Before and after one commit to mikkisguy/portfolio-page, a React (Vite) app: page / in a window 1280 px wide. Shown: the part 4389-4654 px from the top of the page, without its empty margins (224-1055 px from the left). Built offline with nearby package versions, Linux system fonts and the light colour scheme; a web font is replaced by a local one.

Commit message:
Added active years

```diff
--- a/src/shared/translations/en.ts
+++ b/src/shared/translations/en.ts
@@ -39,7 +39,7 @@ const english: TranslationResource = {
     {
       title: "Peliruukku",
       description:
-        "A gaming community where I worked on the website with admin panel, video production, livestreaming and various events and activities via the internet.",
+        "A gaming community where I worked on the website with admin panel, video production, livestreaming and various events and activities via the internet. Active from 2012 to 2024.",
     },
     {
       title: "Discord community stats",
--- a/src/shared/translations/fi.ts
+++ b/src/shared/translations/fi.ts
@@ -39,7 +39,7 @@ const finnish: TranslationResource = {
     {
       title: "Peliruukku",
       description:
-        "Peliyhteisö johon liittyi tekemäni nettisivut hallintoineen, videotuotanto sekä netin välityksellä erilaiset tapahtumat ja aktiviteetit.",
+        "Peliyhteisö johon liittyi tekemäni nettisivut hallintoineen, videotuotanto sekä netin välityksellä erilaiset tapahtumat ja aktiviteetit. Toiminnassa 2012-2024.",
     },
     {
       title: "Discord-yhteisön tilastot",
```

----------------------------------------

All of the entries above need to be retyped exactly.

Before and after one commit to mikkisguy/portfolio-page, a React (Vite) app: page / in a window 1280 px wide. Shown: the part 4389-4654 px from the top of the page, without its empty margins (224-1055 px from the left). Built offline with nearby package versions, Linux system fonts and the light colour scheme; a web font is replaced by a local one.

Commit message:
Added active years

```diff
--- a/src/shared/translations/en.ts
+++ b/src/shared/translations/en.ts
@@ -39,7 +39,7 @@ const english: TranslationResource = {
     {
       title: "Peliruukku",
       description:
-        "A gaming community where I worked on the website with admin panel, video production, livestreaming and various events and activities via the internet.",
+        "A gaming community where I worked on the website with admin panel, video production, livestreaming and various events and activities via the internet. Active from 2012 to 2024.",
     },
     {
       title: "Discord community stats",
--- a/src/shared/translations/fi.ts
+++ b/src/shared/translations/fi.ts
@@ -39,7 +39,7 @@ const finnish: TranslationResource = {
     {
       title: "Peliruukku",
       description:
-        "Peliyhteisö johon liittyi tekemäni nettisivut hallintoineen, videotuotanto sekä netin välityksellä erilaiset tapahtumat ja aktiviteetit.",
+        "Peliyhteisö johon liittyi tekemäni nettisivut hallintoineen, videotuotanto sekä netin välityksellä erilaiset tapahtumat ja aktiviteetit. Toiminnassa 2012-2024.",
     },
     {
       title: "Discord-yhteisön tilastot",
```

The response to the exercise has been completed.